### Task statement
Find the string "github" in the data, then copy every line where it is found.

### Exercise materials
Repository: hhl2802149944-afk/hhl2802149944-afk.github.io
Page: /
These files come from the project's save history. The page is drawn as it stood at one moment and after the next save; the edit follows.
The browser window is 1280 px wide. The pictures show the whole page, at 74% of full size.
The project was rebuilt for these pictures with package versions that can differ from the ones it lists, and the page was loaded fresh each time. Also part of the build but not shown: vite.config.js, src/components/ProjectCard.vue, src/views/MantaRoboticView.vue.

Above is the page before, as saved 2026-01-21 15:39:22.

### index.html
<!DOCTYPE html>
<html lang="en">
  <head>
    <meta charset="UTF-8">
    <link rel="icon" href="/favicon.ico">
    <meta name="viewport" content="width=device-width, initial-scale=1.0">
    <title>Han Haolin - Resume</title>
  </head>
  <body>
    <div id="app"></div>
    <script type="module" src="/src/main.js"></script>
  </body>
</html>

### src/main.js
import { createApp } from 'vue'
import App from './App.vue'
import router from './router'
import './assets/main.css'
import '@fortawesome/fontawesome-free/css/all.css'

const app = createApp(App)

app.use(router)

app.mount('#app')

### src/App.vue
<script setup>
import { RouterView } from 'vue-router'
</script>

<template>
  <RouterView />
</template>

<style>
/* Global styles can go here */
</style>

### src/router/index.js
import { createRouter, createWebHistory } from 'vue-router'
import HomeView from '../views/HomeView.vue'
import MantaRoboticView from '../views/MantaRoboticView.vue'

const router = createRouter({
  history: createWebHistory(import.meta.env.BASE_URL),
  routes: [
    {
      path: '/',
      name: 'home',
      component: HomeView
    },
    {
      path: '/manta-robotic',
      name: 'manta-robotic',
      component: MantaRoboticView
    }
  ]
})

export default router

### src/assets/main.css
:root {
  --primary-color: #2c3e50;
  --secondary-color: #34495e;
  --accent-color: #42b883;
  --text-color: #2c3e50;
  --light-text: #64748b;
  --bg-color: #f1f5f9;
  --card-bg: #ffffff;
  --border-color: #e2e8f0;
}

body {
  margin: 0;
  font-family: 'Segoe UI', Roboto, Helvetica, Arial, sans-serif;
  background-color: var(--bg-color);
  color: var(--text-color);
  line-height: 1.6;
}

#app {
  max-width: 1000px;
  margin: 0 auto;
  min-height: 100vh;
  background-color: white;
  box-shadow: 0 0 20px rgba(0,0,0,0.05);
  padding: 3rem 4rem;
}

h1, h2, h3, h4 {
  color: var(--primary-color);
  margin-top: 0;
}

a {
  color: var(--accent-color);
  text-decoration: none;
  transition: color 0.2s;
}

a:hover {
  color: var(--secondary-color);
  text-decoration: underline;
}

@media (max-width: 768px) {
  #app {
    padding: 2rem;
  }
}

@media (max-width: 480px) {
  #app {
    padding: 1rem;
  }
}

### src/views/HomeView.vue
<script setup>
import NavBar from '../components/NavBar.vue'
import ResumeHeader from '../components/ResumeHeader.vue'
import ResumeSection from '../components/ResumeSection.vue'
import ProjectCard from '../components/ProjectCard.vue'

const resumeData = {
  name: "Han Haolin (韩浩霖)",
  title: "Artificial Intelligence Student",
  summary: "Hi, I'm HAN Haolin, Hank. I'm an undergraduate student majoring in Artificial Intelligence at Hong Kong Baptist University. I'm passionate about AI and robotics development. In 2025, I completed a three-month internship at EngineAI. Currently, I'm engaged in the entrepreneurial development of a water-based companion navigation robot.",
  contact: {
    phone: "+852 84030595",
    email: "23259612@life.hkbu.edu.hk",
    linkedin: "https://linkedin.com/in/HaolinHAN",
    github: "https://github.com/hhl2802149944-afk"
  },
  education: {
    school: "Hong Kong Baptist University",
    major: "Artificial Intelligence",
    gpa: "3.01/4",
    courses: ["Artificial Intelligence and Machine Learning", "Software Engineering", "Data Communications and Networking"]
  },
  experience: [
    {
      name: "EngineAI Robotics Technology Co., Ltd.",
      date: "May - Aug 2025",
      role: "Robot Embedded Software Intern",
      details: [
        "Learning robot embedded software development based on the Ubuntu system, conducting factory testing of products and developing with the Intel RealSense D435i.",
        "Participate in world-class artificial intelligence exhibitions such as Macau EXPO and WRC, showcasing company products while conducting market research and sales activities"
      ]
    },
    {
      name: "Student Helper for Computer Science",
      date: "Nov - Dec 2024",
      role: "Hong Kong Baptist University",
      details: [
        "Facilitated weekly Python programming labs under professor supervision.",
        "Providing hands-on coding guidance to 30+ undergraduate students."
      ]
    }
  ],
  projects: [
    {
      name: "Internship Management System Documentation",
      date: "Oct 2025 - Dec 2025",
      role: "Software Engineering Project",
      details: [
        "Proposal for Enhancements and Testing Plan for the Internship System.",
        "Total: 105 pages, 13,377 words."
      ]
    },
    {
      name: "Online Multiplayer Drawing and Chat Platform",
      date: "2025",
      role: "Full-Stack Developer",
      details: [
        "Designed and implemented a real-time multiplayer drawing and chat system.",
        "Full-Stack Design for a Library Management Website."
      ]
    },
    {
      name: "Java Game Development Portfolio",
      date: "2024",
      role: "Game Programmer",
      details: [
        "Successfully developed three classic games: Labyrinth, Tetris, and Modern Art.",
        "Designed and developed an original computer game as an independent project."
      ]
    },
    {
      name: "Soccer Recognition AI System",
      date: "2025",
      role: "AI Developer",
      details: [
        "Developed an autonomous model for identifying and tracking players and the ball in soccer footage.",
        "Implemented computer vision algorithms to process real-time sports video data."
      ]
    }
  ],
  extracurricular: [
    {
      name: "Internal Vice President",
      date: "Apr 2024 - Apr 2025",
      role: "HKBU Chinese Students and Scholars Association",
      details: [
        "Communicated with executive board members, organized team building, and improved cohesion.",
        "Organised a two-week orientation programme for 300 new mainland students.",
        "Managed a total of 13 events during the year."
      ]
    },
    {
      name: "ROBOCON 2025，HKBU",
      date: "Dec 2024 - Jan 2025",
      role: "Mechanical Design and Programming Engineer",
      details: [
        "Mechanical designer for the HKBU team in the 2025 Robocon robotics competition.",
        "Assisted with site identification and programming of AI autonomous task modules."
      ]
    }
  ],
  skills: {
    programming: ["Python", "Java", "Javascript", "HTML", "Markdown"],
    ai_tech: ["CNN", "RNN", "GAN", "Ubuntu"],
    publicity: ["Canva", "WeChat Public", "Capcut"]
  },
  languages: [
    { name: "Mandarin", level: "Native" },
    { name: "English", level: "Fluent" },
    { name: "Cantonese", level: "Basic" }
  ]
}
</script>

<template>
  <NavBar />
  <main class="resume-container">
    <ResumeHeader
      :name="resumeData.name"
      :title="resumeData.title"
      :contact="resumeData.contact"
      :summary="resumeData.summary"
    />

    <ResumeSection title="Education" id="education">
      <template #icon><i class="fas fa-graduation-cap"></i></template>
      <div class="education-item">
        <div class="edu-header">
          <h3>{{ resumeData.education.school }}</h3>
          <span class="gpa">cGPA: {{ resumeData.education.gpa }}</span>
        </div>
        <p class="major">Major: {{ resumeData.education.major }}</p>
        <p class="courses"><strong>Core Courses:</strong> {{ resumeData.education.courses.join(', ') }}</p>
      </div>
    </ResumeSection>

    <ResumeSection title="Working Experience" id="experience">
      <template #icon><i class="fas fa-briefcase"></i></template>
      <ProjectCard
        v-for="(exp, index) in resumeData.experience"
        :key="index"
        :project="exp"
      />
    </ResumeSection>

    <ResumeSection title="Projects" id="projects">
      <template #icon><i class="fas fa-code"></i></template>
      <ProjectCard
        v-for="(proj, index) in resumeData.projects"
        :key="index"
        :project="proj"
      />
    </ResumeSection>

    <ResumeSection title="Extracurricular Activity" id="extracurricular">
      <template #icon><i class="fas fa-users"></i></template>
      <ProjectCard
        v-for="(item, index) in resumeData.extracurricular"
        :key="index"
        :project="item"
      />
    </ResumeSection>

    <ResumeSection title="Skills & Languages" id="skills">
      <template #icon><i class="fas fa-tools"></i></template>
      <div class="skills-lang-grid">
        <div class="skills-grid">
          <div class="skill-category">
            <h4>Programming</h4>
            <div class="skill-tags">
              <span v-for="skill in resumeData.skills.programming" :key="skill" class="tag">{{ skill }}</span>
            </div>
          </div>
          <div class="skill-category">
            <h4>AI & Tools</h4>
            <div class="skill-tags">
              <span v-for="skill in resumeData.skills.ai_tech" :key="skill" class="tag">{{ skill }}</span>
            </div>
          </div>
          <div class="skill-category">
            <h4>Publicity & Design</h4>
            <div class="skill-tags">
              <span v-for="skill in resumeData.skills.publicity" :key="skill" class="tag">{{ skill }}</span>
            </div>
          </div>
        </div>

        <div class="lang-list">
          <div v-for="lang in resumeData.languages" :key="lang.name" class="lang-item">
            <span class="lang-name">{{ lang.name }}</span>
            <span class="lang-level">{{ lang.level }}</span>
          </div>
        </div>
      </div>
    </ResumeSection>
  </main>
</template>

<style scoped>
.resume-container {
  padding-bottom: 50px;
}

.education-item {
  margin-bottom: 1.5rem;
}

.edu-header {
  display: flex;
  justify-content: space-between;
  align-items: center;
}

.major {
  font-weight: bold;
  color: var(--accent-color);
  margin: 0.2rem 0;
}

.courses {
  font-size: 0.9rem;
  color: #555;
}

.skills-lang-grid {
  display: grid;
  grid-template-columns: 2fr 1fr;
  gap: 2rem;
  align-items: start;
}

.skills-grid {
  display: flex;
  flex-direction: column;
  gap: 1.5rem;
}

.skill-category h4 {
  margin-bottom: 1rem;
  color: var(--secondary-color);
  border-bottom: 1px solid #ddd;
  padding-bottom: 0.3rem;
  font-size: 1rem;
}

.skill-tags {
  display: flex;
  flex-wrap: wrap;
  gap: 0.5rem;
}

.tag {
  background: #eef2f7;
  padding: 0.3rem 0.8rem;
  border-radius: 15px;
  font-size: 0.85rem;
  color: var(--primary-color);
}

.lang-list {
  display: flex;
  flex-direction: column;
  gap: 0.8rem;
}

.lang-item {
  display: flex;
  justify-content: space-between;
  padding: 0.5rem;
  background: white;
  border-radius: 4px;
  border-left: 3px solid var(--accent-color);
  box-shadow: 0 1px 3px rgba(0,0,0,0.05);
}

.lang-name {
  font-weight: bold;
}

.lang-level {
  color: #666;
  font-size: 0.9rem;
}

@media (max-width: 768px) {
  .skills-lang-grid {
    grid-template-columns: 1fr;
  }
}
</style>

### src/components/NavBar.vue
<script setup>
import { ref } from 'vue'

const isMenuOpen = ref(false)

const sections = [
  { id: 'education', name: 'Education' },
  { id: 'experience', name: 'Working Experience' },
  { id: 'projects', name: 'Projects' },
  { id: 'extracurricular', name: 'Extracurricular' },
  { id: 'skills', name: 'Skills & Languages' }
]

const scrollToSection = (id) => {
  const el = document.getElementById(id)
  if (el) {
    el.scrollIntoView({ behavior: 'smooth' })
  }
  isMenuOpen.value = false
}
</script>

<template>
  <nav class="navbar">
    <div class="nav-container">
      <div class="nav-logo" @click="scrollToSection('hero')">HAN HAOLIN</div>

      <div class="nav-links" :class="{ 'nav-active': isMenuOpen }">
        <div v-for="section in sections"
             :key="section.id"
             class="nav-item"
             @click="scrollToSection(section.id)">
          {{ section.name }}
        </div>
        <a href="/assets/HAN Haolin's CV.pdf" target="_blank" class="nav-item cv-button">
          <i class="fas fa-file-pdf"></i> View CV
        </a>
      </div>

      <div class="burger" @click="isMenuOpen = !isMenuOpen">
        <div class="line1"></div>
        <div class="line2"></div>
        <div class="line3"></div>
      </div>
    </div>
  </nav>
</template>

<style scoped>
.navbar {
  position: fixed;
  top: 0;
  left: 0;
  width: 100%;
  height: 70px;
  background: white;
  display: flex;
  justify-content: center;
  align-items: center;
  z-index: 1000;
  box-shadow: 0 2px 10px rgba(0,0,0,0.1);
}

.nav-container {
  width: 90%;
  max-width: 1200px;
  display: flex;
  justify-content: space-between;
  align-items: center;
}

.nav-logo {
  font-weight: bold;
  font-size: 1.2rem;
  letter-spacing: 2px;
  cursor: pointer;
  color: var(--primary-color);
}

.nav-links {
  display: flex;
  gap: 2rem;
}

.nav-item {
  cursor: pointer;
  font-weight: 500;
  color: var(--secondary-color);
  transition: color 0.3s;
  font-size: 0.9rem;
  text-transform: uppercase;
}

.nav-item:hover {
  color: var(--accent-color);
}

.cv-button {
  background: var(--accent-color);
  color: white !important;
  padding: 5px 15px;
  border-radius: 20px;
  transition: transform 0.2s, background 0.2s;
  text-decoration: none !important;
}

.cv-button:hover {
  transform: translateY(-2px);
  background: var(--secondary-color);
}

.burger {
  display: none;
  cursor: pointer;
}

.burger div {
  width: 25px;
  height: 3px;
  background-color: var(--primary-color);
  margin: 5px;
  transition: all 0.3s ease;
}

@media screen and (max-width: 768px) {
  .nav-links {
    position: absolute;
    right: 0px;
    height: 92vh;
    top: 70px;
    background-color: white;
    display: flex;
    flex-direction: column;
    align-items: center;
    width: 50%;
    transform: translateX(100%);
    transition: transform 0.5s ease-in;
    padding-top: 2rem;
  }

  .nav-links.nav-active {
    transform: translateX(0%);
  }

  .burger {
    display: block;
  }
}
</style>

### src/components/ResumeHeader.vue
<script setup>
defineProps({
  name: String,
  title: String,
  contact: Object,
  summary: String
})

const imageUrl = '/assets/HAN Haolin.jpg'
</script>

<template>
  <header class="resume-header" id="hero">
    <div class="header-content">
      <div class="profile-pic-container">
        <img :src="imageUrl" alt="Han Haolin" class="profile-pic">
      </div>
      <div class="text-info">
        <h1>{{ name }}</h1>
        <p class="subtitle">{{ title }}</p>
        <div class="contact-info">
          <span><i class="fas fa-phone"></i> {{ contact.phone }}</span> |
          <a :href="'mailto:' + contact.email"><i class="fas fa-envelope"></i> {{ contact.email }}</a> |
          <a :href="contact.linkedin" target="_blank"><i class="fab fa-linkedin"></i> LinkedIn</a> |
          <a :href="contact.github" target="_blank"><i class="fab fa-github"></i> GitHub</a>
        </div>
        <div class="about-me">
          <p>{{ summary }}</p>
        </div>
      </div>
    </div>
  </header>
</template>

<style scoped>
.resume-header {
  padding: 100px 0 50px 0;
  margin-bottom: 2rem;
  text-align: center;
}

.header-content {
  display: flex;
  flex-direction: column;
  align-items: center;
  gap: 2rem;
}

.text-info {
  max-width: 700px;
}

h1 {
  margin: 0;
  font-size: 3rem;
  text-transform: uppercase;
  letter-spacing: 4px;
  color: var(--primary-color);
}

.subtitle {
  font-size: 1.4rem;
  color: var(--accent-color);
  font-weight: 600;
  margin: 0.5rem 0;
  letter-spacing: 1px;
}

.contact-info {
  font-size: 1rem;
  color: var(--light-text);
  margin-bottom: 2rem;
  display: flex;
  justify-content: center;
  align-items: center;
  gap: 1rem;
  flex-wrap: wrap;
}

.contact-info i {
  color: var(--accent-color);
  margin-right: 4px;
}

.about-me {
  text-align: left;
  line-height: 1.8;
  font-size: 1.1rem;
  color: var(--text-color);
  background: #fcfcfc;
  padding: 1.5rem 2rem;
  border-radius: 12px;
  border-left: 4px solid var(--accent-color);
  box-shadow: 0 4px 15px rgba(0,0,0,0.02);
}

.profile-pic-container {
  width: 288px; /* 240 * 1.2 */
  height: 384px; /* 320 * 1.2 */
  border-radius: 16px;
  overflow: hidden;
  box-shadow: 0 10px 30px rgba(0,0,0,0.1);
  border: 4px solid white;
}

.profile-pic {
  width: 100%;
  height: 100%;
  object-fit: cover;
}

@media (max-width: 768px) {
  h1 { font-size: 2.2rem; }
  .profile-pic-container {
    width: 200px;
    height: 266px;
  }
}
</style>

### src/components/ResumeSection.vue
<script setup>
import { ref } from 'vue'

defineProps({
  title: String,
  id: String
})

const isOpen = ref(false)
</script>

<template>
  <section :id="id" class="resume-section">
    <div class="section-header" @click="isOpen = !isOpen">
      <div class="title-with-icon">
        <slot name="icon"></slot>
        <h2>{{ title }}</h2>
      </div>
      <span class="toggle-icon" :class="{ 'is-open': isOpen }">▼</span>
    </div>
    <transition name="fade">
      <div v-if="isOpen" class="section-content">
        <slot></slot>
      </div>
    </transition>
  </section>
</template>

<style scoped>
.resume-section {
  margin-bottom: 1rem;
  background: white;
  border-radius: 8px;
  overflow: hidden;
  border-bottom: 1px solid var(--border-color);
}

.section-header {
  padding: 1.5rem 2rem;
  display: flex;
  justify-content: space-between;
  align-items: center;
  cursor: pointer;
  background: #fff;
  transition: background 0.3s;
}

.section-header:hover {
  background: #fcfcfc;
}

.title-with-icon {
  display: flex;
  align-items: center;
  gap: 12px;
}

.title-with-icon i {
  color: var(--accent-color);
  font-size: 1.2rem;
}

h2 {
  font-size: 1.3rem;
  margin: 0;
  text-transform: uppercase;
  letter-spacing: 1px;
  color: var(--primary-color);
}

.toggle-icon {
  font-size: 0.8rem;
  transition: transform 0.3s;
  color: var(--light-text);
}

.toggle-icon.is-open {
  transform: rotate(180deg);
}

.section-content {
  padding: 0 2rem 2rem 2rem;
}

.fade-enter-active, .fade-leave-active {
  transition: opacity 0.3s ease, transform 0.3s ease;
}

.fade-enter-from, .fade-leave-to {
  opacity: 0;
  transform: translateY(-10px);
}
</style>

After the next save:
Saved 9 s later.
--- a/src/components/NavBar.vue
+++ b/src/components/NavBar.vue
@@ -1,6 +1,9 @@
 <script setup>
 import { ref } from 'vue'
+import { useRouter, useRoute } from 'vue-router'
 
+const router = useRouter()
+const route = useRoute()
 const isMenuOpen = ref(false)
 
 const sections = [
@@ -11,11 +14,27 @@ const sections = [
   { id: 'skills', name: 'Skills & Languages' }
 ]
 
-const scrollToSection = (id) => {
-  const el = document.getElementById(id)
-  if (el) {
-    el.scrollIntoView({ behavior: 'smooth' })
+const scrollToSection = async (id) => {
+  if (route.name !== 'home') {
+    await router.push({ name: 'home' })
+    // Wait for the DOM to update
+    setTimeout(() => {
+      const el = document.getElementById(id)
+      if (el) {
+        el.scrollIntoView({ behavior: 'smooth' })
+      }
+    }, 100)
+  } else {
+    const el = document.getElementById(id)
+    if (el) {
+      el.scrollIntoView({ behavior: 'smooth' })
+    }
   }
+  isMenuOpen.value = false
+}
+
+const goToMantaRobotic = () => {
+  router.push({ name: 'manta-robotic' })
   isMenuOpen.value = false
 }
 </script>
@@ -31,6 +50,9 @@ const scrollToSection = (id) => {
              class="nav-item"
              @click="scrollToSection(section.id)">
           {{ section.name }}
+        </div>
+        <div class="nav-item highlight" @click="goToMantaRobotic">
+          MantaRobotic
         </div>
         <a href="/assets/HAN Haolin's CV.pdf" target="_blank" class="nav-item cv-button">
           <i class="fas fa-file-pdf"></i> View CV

### Solution to this task
Repository: hhl2802149944-afk/hhl2802149944-afk.github.io
    github: "https://github.com/hhl2802149944-afk"
          <a :href="contact.github" target="_blank"><i class="fab fa-github"></i> GitHub</a>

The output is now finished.